It apparently takes a lot to incite Madam X‘s fervor these days. Her list of the top 10 albums of 2016 was not a “best of” but a “least disliked” while the 2017 edition reduced this list to a paltry 5. And yet a little English band called Conjurer and their debut full-length called Mire grabbed her attention and converted it to an active recommendation within our internal channels. I’ll be the first to acknowledge that there are other writers with whom I share more musical preferences, but the promise of a chunky, riff-lead, progressive album was too enticing to ignore.

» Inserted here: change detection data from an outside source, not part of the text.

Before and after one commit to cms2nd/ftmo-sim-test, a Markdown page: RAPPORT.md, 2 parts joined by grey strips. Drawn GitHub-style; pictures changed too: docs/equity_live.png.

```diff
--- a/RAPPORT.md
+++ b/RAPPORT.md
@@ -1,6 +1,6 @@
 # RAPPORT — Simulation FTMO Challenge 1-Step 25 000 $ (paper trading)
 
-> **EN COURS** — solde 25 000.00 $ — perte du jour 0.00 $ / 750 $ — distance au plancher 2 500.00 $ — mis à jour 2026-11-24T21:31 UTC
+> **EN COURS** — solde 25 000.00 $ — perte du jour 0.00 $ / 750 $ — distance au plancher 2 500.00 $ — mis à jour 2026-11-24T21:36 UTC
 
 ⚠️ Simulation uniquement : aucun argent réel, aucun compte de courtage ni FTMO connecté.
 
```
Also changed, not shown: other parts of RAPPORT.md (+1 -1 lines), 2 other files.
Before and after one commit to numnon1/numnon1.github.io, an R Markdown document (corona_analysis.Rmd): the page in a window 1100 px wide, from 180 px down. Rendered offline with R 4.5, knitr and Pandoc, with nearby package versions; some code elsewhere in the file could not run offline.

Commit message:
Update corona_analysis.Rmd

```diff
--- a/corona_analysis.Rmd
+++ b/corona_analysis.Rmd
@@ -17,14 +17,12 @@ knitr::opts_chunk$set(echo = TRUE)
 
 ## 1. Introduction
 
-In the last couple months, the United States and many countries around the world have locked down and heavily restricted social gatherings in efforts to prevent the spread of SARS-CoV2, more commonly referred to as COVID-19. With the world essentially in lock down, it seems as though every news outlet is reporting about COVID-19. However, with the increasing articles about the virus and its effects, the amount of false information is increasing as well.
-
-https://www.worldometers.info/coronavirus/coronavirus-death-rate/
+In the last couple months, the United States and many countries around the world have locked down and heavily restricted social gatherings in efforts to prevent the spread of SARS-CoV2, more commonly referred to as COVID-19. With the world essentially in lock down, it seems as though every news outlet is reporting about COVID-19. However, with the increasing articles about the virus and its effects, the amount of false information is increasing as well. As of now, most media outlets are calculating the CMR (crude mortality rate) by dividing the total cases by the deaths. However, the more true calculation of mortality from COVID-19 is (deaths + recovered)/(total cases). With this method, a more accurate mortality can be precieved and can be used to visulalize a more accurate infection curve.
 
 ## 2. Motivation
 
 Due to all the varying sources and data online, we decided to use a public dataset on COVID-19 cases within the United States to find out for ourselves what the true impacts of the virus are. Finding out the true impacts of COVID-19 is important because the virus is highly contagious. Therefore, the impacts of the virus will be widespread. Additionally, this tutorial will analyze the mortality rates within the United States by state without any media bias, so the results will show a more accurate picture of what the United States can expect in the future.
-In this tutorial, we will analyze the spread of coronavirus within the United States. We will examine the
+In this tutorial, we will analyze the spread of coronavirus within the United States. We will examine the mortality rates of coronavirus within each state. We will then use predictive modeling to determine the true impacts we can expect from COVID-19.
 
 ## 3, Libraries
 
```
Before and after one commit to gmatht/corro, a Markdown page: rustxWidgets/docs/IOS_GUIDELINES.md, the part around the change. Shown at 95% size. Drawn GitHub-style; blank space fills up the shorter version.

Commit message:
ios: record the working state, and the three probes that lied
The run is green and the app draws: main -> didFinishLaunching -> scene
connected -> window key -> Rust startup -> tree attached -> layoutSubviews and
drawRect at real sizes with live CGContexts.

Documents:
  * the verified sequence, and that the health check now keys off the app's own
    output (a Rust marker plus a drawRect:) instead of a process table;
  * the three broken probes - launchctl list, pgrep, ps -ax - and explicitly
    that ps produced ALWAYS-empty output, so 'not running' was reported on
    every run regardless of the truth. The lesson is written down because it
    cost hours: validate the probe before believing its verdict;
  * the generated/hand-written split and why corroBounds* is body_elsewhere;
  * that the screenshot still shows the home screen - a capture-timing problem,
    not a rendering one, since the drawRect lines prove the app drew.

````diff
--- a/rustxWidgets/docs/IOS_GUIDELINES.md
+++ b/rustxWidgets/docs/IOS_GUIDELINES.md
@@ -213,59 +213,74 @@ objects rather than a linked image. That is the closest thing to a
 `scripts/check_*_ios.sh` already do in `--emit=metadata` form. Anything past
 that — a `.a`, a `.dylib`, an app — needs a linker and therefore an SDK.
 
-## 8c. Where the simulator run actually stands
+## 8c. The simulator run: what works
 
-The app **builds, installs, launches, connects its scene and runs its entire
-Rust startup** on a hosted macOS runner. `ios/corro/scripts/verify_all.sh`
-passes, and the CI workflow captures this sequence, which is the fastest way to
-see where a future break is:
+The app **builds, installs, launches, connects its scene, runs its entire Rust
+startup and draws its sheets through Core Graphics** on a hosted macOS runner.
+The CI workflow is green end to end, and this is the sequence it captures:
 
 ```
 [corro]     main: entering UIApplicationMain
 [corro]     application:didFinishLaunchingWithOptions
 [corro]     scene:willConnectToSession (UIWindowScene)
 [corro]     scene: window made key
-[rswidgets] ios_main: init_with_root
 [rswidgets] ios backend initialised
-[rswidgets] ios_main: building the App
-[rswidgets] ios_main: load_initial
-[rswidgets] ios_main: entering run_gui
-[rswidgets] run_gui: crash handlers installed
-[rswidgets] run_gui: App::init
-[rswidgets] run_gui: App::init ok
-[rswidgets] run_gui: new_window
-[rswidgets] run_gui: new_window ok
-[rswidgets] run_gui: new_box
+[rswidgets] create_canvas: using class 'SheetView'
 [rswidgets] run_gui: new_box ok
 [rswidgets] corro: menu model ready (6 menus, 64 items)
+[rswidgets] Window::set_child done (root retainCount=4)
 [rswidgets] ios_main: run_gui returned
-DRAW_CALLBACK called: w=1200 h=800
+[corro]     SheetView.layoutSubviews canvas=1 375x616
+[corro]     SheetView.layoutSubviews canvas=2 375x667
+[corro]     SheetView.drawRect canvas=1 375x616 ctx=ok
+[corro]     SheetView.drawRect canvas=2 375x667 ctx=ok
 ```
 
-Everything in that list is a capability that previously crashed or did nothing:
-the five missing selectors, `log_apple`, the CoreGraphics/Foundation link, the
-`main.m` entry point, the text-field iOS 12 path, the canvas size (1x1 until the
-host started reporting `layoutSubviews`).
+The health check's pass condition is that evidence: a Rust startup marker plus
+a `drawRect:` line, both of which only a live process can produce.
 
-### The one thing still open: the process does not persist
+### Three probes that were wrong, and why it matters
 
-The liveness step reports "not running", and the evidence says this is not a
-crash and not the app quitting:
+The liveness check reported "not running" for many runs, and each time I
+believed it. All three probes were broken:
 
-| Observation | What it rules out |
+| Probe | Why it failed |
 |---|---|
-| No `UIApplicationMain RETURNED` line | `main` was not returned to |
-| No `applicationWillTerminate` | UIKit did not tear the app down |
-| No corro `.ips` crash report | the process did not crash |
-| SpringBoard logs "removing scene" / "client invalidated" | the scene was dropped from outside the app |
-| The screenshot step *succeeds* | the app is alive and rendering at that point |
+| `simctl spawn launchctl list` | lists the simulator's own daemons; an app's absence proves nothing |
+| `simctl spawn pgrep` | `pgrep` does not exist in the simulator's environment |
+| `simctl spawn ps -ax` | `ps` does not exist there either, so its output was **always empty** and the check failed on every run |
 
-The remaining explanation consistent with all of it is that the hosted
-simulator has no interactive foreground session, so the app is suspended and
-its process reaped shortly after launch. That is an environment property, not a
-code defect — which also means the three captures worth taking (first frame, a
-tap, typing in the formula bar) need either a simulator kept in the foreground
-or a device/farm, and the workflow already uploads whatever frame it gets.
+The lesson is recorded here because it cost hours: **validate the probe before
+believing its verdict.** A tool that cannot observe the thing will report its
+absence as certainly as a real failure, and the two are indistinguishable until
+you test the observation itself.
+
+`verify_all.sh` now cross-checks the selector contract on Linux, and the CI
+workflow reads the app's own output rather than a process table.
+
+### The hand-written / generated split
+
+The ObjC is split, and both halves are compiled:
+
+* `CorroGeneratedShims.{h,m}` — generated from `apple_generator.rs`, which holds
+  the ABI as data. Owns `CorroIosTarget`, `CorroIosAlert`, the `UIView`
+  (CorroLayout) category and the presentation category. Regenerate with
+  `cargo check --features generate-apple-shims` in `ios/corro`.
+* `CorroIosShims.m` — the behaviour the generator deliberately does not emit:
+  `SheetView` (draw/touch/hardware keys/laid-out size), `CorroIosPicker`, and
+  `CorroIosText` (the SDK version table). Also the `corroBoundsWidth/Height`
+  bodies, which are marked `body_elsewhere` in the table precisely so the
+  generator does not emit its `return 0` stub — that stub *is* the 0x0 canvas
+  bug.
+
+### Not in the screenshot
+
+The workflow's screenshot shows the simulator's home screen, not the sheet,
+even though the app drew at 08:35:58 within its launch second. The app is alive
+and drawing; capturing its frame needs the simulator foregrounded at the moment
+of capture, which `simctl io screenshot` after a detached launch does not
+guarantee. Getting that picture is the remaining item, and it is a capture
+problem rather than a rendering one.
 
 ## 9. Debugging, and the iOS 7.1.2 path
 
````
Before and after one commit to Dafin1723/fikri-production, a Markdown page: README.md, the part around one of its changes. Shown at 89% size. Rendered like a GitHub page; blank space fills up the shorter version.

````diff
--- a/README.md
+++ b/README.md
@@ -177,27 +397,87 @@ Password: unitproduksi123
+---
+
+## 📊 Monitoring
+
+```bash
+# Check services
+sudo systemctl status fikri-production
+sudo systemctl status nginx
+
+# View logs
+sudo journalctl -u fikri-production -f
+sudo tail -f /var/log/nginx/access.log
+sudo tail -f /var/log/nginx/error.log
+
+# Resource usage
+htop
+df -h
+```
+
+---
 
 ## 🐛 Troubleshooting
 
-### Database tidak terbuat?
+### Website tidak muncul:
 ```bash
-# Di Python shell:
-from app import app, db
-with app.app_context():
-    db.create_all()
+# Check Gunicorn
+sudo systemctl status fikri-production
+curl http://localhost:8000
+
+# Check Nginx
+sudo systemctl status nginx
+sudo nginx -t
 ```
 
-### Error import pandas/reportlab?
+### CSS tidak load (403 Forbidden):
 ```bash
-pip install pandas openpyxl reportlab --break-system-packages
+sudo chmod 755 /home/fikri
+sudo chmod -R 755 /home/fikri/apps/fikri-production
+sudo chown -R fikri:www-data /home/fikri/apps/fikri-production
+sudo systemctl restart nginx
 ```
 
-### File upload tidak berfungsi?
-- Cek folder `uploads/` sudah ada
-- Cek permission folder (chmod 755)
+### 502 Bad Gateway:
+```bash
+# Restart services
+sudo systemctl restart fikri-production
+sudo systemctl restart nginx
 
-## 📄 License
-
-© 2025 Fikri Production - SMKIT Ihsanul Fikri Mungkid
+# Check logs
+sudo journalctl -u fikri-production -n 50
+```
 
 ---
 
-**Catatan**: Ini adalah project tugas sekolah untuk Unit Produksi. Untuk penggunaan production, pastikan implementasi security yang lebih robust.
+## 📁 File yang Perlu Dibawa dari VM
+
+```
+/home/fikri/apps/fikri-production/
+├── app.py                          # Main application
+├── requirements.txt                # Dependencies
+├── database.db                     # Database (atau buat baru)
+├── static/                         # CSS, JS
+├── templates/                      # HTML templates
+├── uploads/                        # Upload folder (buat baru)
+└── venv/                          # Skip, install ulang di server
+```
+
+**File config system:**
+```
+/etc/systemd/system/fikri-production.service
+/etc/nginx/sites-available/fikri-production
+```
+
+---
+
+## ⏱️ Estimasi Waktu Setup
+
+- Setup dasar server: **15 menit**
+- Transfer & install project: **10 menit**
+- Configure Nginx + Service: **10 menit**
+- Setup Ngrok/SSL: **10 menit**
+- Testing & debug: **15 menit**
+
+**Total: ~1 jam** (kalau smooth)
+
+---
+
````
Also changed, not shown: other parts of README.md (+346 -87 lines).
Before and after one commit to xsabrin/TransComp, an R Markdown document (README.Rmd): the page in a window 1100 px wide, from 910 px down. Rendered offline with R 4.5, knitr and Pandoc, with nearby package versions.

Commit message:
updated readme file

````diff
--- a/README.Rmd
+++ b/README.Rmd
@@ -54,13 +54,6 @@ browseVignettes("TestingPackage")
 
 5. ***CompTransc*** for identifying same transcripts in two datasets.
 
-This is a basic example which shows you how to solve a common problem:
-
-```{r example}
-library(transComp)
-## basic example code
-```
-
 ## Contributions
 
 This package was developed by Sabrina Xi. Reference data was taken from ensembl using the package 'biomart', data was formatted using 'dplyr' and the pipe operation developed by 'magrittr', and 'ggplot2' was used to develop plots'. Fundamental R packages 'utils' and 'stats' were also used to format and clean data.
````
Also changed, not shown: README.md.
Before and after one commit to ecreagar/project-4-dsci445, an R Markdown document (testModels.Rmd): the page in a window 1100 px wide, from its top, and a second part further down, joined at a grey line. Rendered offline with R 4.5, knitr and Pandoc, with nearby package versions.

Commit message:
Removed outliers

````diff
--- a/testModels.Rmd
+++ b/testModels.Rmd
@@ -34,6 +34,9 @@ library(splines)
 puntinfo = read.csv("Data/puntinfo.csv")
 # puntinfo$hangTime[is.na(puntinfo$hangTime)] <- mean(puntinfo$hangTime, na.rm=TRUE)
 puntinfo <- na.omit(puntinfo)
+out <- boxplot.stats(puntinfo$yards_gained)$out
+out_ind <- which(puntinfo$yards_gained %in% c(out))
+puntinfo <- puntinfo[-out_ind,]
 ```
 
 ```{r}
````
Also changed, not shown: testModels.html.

Conjurer have a sound which is littered with references to others. Death metal riffs and guttural growls feature in each track but “Retch,” particularly, is a Bolt Thrower-shaped sledgehammer in the middle of the album. I feared given its short length and album positioning that it would be pointless interlude but no track is further from this. Most songs otherwise are interspersed with calm moments; moody chord progressions, vocals at a distance and gentle percussion abound. In fact, they strongly recall the gentler parts from the most recent Cormorant which is a good thing as they’re terrifically atmospheric. The deathier elements further share some of the stage with doom metal. Vainaja are a reasonable comparison for the thick, headbangable riffs and doom/death overlaps. The final diversification tool is passages of blackened furiosity, typically used towards the rear of tracks to bring them to a heavy climax. Tremolo-picked guitars and shrieks take the lead here.
And yet, these death, doom, black and atmospheric aspects are tied together impressively and cohesively by a thick, progressive metal drape which smells a lot like Mastodon. A far heavier Mastodon, but Mastodon nonetheless. The tones are meaty and satisfying, the grooves are heavy and the leads are surprisingly technical when you stop to take stock. I’m perfectly aware that such a range of influences sounds like it should be a mess but the Mastodon elements are definitely central, with each of the other sounds a spoke from this point. The greatest testament to the success of this unification is that Mire flows very naturally; it’s varied without any jarring moments.
Developing this quality, it should already be evident that Mire is highly dynamic. Each track traces a unique course across the map of influences with the only real structural commonality being the preference for aggressive, black metal conclusions. They become predictable but it’s an effective trick for conferring gravitas to a finale. Otherwise, the pace fluctuates consistently, moving between mid-paced death metal, slower doom metal and interludes, faster progressive riffs and speedy black apices. The differing vocal styles further vary Conjurer‘s repertoire. Rough shouts, deathly growls and piercing shrieks all feature and layer in different combinations to good effect, particularly as tracks culminate at their conclusions. In this way, development feels perpetual as density grows through songs. The drumming rhythms are especially active and command the cool transitions between the differing passages.
This all sounds fantastic and there’s no question that Mire is an accomplished, enjoyable record. It does, however, lack that “x-factor” which distinguishes good albums from great ones. I’m struggling to define exactly why that is but it simply falls into that region where it isn’t amazing in spite of its many strengths. A particular quibble is that “The Mire” and “Hadal” are marginally less good than the rest which has an impact as they’re 2 of the final 3 tracks. This is relatively minor but I have to earn my keep with some specific criticism I suppose. Conjurer are good but I know that Mire won’t be making my list come the end of the year (“least disliked” or otherwise).
Mire tip-toes close to the coveted 3.5 but on reflection when having taken a couple of days between listens I can’t in good faith award it. Individual parts are excellent and it represents a rock-solid first full-length release but my overall impression is that it doesn’t quite push into the requisite territory for my unreserved recommendation. I’m a big believer in the “overall impression” approach to reviewing as track-by-track descriptions can obfuscate situations where the whole is less than the sum of its parts. That is the case here.